Detected change data
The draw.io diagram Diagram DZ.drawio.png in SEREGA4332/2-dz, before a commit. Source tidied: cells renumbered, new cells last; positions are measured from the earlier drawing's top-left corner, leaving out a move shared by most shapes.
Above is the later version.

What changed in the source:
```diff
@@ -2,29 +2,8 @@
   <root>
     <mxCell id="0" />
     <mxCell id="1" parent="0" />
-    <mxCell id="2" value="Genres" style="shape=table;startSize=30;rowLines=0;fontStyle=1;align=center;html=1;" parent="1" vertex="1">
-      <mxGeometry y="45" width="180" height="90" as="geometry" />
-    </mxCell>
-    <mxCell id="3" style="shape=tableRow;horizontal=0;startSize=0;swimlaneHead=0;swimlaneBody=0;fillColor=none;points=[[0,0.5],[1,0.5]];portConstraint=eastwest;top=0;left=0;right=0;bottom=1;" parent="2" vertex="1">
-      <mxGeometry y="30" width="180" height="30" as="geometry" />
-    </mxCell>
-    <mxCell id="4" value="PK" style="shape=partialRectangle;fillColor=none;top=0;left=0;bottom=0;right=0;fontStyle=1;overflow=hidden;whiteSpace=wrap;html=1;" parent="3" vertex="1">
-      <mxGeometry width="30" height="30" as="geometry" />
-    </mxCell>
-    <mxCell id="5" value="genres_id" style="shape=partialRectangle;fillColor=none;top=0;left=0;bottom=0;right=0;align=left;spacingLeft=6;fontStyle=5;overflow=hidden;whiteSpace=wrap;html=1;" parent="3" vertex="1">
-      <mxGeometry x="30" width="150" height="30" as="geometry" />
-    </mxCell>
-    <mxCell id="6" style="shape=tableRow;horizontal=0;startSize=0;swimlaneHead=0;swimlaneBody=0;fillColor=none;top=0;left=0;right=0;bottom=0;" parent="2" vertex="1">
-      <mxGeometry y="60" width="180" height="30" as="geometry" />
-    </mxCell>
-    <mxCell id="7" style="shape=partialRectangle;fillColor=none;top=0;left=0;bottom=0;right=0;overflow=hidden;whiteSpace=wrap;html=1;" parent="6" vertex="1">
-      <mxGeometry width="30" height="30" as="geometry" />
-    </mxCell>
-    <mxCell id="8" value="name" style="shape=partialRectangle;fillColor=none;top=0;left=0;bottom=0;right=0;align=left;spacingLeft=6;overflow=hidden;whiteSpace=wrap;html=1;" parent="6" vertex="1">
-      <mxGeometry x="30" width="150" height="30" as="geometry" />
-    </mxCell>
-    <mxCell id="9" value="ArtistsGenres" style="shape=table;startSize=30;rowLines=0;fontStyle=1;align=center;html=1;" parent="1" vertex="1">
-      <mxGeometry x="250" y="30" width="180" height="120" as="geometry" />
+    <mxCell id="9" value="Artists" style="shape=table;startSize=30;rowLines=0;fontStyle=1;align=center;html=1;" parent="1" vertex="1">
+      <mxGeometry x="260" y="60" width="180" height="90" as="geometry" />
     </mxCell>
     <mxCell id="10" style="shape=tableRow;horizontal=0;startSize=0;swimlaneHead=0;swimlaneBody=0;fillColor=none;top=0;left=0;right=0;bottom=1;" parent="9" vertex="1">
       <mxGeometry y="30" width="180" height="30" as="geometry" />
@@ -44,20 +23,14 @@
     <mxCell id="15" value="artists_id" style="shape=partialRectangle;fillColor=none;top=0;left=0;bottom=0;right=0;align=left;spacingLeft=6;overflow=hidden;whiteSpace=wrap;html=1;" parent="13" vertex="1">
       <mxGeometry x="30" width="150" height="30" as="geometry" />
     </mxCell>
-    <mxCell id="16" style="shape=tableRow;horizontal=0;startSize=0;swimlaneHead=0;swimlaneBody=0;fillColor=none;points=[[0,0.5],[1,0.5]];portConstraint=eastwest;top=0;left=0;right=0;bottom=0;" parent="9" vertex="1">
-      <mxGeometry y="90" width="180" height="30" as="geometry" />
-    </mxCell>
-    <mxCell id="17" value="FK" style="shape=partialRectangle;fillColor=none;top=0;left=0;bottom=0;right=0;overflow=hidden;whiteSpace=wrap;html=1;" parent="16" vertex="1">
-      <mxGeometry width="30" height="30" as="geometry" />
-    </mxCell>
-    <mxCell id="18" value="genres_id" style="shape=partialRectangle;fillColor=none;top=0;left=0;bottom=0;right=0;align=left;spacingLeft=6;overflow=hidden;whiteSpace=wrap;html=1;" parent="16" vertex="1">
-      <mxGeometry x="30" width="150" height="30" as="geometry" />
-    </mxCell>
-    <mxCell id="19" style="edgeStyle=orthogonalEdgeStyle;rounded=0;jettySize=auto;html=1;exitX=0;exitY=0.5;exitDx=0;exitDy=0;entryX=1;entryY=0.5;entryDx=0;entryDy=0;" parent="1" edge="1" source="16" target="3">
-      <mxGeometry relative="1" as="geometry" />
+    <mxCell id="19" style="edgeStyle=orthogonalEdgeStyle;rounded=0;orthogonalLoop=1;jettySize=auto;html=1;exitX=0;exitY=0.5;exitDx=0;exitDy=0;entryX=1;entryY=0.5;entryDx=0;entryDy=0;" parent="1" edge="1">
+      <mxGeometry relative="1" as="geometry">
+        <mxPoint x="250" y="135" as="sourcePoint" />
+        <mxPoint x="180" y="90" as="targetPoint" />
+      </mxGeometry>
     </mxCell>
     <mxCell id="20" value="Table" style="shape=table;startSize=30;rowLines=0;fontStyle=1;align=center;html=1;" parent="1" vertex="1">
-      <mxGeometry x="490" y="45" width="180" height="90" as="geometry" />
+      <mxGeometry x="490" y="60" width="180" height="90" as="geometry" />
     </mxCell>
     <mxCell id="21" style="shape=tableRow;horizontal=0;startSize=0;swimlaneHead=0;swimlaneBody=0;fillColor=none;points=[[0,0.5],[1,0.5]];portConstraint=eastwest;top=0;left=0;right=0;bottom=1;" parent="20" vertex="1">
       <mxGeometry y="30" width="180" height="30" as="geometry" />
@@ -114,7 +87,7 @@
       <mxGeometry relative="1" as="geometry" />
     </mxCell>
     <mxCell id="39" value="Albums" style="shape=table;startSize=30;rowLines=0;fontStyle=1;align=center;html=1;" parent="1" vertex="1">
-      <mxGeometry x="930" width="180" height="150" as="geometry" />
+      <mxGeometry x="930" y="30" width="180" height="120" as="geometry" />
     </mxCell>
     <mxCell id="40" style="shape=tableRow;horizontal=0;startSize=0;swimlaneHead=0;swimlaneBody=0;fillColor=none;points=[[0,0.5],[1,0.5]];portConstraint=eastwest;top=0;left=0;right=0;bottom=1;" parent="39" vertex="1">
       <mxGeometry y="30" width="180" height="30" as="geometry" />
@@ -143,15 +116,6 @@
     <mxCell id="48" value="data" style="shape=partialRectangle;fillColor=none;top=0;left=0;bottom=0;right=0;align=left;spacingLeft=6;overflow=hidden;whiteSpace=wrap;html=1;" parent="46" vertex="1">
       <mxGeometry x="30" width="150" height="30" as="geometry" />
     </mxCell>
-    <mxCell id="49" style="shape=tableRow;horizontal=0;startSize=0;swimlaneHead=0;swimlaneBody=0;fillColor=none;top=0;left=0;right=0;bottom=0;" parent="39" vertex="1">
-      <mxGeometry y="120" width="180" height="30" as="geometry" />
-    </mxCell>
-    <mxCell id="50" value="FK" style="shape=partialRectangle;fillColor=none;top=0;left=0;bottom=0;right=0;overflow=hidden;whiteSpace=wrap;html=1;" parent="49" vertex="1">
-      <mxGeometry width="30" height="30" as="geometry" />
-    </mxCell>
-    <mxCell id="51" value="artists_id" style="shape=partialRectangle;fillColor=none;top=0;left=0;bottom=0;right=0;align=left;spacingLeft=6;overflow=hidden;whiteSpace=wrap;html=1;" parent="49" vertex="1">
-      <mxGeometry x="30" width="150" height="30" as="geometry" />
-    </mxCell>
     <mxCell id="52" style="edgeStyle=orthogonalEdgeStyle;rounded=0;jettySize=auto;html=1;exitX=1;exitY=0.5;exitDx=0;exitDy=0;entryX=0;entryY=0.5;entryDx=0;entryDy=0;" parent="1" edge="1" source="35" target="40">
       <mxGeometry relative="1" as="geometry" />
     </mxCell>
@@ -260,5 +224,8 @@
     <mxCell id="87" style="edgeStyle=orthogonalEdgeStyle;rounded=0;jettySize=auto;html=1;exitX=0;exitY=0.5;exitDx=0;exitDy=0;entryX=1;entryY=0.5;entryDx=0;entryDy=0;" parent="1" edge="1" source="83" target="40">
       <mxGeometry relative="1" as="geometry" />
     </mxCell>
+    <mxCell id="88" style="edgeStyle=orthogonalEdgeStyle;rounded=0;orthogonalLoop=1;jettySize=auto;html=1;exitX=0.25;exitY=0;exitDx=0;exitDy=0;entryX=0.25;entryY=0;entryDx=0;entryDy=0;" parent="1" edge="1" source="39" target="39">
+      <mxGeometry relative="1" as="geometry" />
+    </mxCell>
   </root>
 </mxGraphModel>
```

Assignment: Locate the lines above that contain "mxPoint" and copy them.

Response area:
+        <mxPoint x="250" y="135" as="sourcePoint" />
+        <mxPoint x="180" y="90" as="targetPoint" />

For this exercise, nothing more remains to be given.